Searching over 5,500,000 cases.


searching
Buy This Entire Record For $7.95

Download the entire decision to receive the complete text, official citation,
docket number, dissents and concurrences, and footnotes for this case.

Learn more about what you receive with purchase of this case.

McCORMICK v. BARNHART

April 6, 2004.

RICHARD J. MCCORMICK, Plaintiff,
v.
JO ANNE B. BARNHART, Commissioner of Social Security, Defendant



The opinion of the court was delivered by: MAXINE CHESNEY, District Judge

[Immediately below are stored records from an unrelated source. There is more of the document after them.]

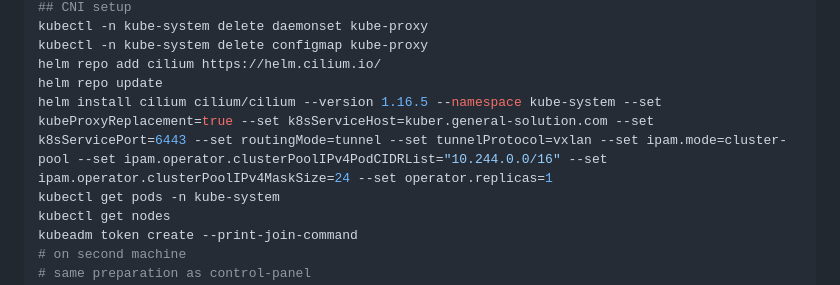
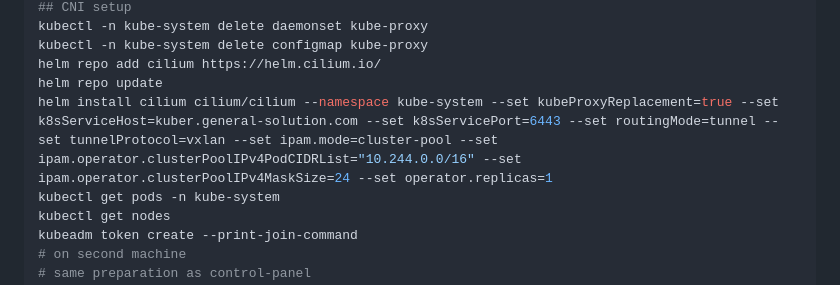
Before and after one commit to ahd3r/crd-lrn, a Markdown page: README.md, the part around the change. GitHub-like rendering.

Commit message:
Update Cilium installation command in README
Removed version specification from Cilium installation command.

```diff
--- a/README.md
+++ b/README.md
@@ -346,7 +346,7 @@ kubectl -n kube-system delete daemonset kube-proxy
 kubectl -n kube-system delete configmap kube-proxy
 helm repo add cilium https://helm.cilium.io/
 helm repo update
-helm install cilium cilium/cilium --version 1.16.5 --namespace kube-system --set kubeProxyReplacement=true --set k8sServiceHost=kuber.general-solution.com --set k8sServicePort=6443 --set routingMode=tunnel --set tunnelProtocol=vxlan --set ipam.mode=cluster-pool --set ipam.operator.clusterPoolIPv4PodCIDRList="10.244.0.0/16" --set ipam.operator.clusterPoolIPv4MaskSize=24 --set operator.replicas=1
+helm install cilium cilium/cilium --namespace kube-system --set kubeProxyReplacement=true --set k8sServiceHost=kuber.general-solution.com --set k8sServicePort=6443 --set routingMode=tunnel --set tunnelProtocol=vxlan --set ipam.mode=cluster-pool --set ipam.operator.clusterPoolIPv4PodCIDRList="10.244.0.0/16" --set ipam.operator.clusterPoolIPv4MaskSize=24 --set operator.replicas=1
 kubectl get pods -n kube-system
 kubectl get nodes
 kubeadm token create --print-join-command
```
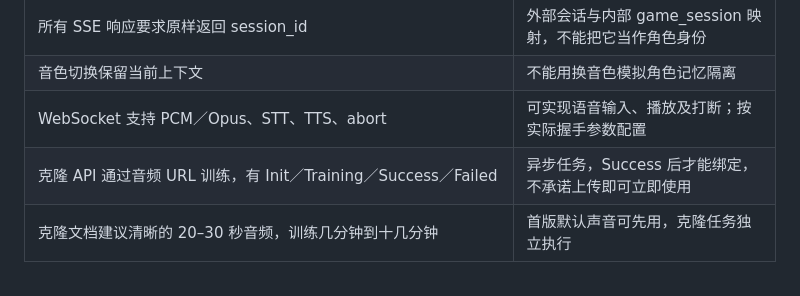
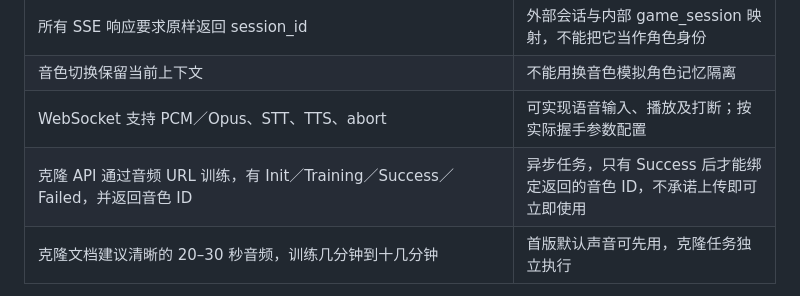
Before and after one commit to liudaomanbu/cyber-dm, a Markdown page: docs/requirements-and-architecture.md, the part around the change. Drawn GitHub-style.

Commit message:
fix: normalize voice tags and document clone ids

```diff
--- a/docs/requirements-and-architecture.md
+++ b/docs/requirements-and-architecture.md
@@ -146,7 +146,7 @@ LLM、ASR、TTS、VoiceClone、Image 分别有适配接口。任意文本模型
 | 所有 SSE 响应要求原样返回 session_id | 外部会话与内部 game_session 映射，不能把它当作角色身份 |
 | 音色切换保留当前上下文 | 不能用换音色模拟角色记忆隔离 |
 | WebSocket 支持 PCM／Opus、STT、TTS、abort | 可实现语音输入、播放及打断；按实际握手参数配置 |
-| 克隆 API 通过音频 URL 训练，有 Init／Training／Success／Failed | 异步任务，Success 后才能绑定，不承诺上传即可立即使用 |
+| 克隆 API 通过音频 URL 训练，有 Init／Training／Success／Failed，并返回音色 ID | 异步任务，只有 Success 后才能绑定返回的音色 ID，不承诺上传即可立即使用 |
 | 克隆文档建议清晰的 20–30 秒音频，训练几分钟到十几分钟 | 首版默认声音可先用，克隆任务独立执行 |
 
 业务服务拟提供 `/integrations/linx/chat/stream`；请求含 auth.device_id、type、details.msg、details.session_id。检查回调鉴权及已绑定设备，不能信任任意 device_id 即给予房间权限。消息按房间串行处理，防止重复请求和并发阶段提交。
```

ORDER DENYING PLAINTIFF'S MOTION FOR SUMMARY JUDGMENT; GRANTING DEFENDANT'S MOTION FOR SUMMARY JUDGMENT
Plaintiff Richard J. McCormick ("McCormick") brings the above-entitled action, pursuant to 42 U.S.C. § 405 (g), for judicial review of the final decision of the Commissioner of Social Security ("Commissioner") denying his application for disability benefits pursuant to Titles II and XVI of the Social Security Act ("the Act"). Before the Court is McCormick's motion for summary judgment and the Commissioner's cross-motion for summary judgment. Pursuant to Civil Local Rule 16-5, the motions have been submitted on the papers without oral argument. Having considered the papers submitted in support of and in opposition to the motions, the Court rules as follows.

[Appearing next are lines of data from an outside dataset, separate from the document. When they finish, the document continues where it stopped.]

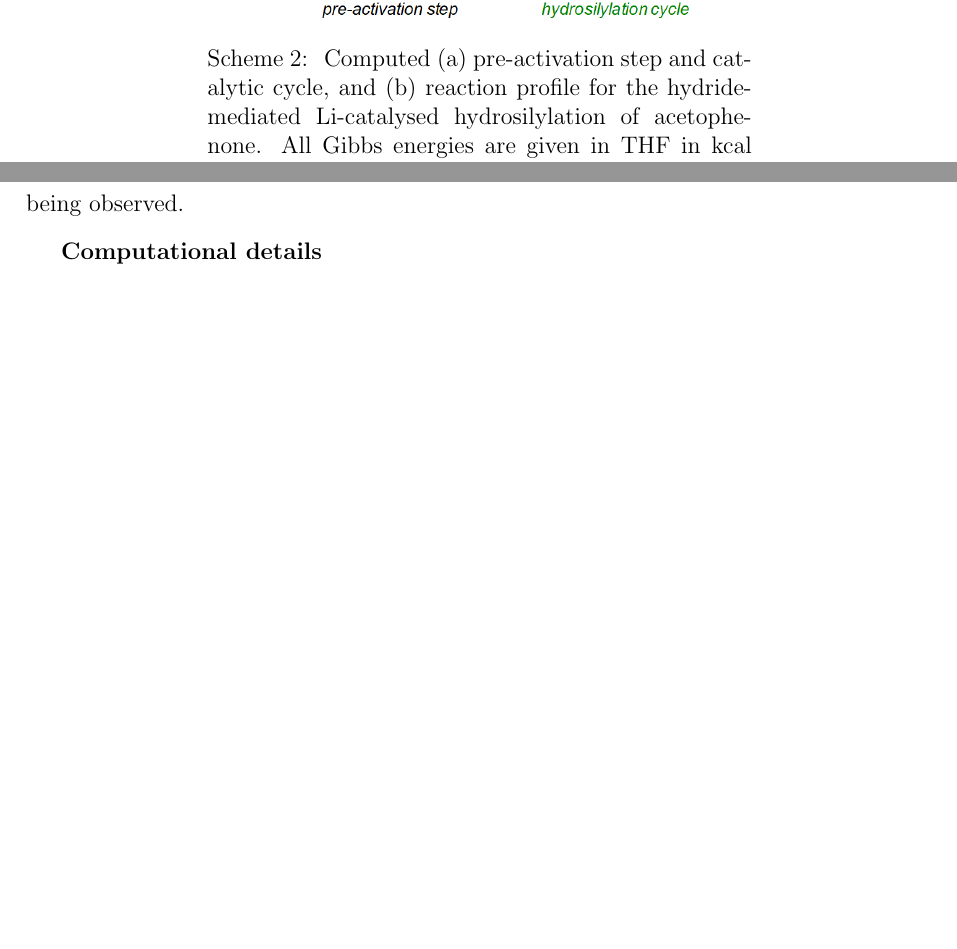
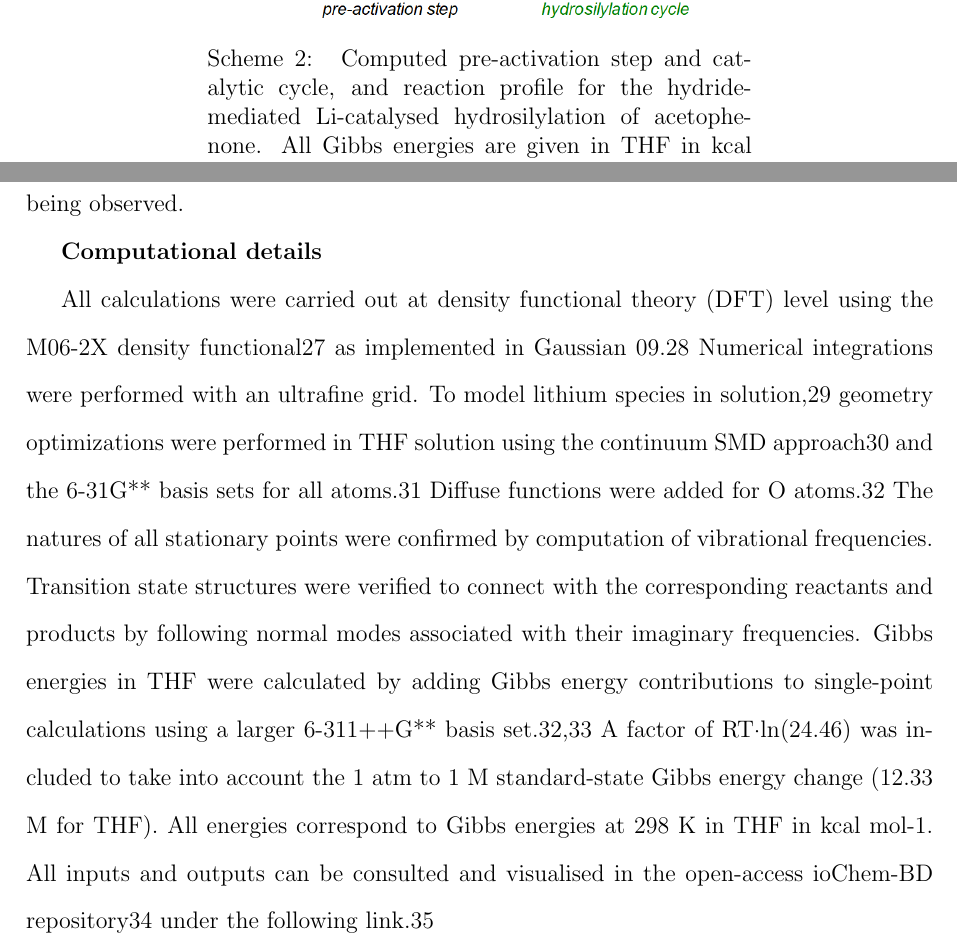
Before and after one commit to cristiruizblaze/proyecto_final, a LaTeX paper (proyecto_final.tex): two parts of pages 4 and 13 of 13, joined at a grey line, cut so that both start at the same text, the shorter picture padded with empty space. Compiled offline with pdfLaTeX.

Commit message:
Penúltimo commit, falta la bibliografía

```diff
--- a/proyecto_final.tex
+++ b/proyecto_final.tex
@@ -72,7 +72,7 @@
 		\begin{minipage}{0.6\textwidth}
 			\begin{scheme}[H]
 				\includegraphics[width=\textwidth]{figures/Energía.PNG}
-				\caption{\label{Scheme2} Computed (a) pre-activation step and catalytic cycle, and (b) reaction profile for the hydride-mediated Li-catalysed hydrosilylation of acetophenone. All Gibbs energies are given in THF in kcal mol-1.}
+				\caption{\label{Scheme2} Computed pre-activation step and catalytic cycle, and reaction profile for the hydride-mediated Li-catalysed hydrosilylation of acetophenone. All Gibbs energies are given in THF in kcal mol-1.}
 			\end{scheme}
 		\end{minipage}
 	\end{center}
@@ -204,9 +204,12 @@
 	{\bf Experimental procedure for the preparation of a sample based on stoichiometric amounts of silane, HMPA and catalyst}
 
 	In a J. Young NMR tube, complex LiAQ (0.012 mmol, 9.6 mg) was dissolved in 0.8 mL of THF-d8 and then (EtO)2MeSiH (0.024 mmol, 4 $\mu$L) was added. After 2 hours, a broadening of the signals corresponding to the anthraquinone moiety was
-	observed. Then the J. Young tube was taken into the glovebox and HMPA (0.096 mmol, 16.7 $\mu$L) was added. The NMR monitoring
-	was continued for 15 hours without significant changes being observed.
+	observed. Then the J. Young tube was taken into the glovebox and HMPA (0.096 mmol, 16.7 $\mu$L) was added. The NMR monitoring was continued for 15 hours without significant changes being observed.
 
 	{\bf Computational details}
 
+	All calculations were carried out at density functional theory (DFT) level using the M06-2X density functional27 as
+	implemented in Gaussian 09.28 Numerical integrations were performed with an ultrafine grid. To model lithium species in
+	solution,29 geometry optimizations were performed in THF solution using the continuum SMD approach30 and the 6-31G** basis sets for all atoms.31 Diffuse functions were added for O atoms.32 The natures of all stationary points were confirmed by computation of vibrational frequencies. Transition	state structures were verified to connect with the corresponding reactants and products by following normal modes associated with their imaginary frequencies. Gibbs energies in	THF were calculated by adding Gibbs energy contributions to	single-point calculations using a larger 6-311++G** basis set.32,33 A factor of RT·ln(24.46) was included to take into account the 1 atm to 1 M standard-state Gibbs energy change	(12.33 M for THF). All energies correspond to Gibbs energies at 298 K in THF in kcal mol-1. All inputs and outputs can be consulted and visualised in the open-access ioChem-BD repository34 under the following link.35
+
 \end{document}
```
Also changed, not shown: proyecto_final.pdf, proyecto_final.tex (2 more changed lines), 3 other files.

BACKGROUND

  McCormick was born on October 18, 1961. (See Tr. 132.) He has an 11th grade education. (See Tr. 149.) From 1979 to 1980, he worked in an automobile body shop. (See id.) He worked as a roofer from 1982 to 1985, and as a drill press operator in 1986. From 1998 through 1990, he worked as a night manager in a fast food restaurant. (See Id.) For approximately six months in 1991, he worked as a cabinet stainer. (See Tr. 38, 149.) McCormick worked as a production assistant in a brewing company from 1991 to 1993, and was terminated from that position on August 2, 1993. (See Tr. 147, 149.) He has not worked since that date. (See Tr. 35, 40.)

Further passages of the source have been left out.